Currently there are four different technologies competing to be the wireless charging method for your devices.
Cota Real Wireless Power Platform, invented by Ossio, uses a base station that can deliver up to 1W of power to a device 30 feet away with objects and people in the path. This system uses intelligence to sense any obstacles and to refocus the high-frequency beam to avoid them. This power level is about 1/3 of the level of a direct USB power connection but is fully sufficient to eliminate the need for users to ever plug in. The receiver is small enough to fit in a phone or small tablet. Molex invested in this technology in January of this year.
XE, a Ukrainian startup, is developing a wireless charging technology that uses frequencies below 100MHz to charge mobile-phone-like devices. It uses a special case or cradle for the phone, and the transmitter can support multiple devices simultaneously. Ivan Chuba, the founder of XE, likens the power transmission method to that of an old crystal radio. Transmission power is less than 5W, a value said to be safe for people and animals.
Energous has developed a wireless charging technology called WattUp, which received an award for “Best of CES” from Engadget. A transmitter sends energy via an RF signal, similar to WiFi, to a receiver in or attached to a device up to 15 feet from the transmitter. According to Engadget, highly targeted pockets of energy are delivered via multiple miniature antenna arrays and custom control chips in the transmitter. An antenna and custom chip in the receiver captures the energy. This system transmits on demand, as the receiver first asks for power, then the transmitter locks on to deliver the energy to where it is needed. Up to 12 devices can share one transmitter. This system uses the 5.8GHz unlicensed RF spectrum.
uBeam is building a solution that uses ultrasound waves instead of electromagnetic waves to transmit the power because, it says, the ultrasound approach is safer. In principle, it uses many transmitters that configure themselves to focus power on the receiving device. This early-stage development technology does require line-of-sight connection between transmitter and receivers. The founder, Meredith Perry, expects the first product to be a consumer phone case and wall-mounted transmitter.

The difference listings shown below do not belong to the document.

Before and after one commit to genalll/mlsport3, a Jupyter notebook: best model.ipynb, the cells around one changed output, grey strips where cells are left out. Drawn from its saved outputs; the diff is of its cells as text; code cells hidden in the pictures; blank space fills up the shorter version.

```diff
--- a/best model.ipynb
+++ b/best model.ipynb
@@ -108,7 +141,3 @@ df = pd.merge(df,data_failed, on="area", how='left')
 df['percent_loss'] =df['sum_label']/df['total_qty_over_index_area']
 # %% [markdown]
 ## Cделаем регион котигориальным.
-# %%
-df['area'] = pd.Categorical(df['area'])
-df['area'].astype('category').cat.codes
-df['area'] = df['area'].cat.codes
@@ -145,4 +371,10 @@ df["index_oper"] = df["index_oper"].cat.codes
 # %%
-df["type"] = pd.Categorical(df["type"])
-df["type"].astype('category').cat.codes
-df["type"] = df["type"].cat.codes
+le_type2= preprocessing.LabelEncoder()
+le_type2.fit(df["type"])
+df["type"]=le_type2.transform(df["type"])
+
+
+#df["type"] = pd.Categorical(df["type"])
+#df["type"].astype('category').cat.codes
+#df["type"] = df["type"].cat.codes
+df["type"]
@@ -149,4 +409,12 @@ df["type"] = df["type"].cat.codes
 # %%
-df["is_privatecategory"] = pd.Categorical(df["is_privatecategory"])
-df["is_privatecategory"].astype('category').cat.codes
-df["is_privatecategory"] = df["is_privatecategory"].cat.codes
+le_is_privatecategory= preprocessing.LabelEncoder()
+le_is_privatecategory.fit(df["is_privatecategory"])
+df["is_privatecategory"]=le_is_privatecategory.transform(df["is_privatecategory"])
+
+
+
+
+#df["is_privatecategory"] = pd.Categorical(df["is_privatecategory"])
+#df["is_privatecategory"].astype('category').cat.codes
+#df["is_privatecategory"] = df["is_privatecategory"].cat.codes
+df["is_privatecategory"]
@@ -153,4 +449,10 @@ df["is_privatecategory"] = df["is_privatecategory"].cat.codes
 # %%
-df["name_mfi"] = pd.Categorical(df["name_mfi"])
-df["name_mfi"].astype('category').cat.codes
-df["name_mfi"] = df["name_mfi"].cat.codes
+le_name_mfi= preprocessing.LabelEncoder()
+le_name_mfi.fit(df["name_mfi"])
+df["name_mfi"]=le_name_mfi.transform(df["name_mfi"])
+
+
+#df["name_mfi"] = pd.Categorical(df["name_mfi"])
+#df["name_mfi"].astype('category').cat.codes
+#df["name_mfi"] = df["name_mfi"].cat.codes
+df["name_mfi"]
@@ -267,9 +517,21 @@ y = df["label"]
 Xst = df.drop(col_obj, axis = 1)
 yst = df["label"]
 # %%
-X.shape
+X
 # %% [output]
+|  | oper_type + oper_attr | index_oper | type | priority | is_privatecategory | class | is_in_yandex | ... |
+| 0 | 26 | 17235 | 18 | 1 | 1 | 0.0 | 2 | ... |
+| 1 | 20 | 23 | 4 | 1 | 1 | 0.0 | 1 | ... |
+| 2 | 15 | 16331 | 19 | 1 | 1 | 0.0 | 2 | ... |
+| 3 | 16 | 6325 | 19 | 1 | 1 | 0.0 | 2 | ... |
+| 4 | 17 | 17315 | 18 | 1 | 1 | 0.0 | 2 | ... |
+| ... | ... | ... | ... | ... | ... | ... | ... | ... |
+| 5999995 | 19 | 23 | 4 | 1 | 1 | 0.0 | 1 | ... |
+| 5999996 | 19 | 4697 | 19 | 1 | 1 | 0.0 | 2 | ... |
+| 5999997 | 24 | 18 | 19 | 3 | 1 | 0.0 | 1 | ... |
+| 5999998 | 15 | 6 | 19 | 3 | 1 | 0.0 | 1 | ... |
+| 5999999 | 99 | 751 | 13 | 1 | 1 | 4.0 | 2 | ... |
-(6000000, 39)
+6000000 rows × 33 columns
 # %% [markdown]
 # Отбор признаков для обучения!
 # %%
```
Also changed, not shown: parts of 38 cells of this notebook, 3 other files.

All of these technologies offer the promise of continuously charging all your devices without separate wall warts and cables for each device. It should be an interesting fight to see which wins. Hopefully one will emerge as clearly superior so that it can be broadly deployed, allowing us to charge at home, in the office, in the car, at coffee shops, and airports. May the best technology win!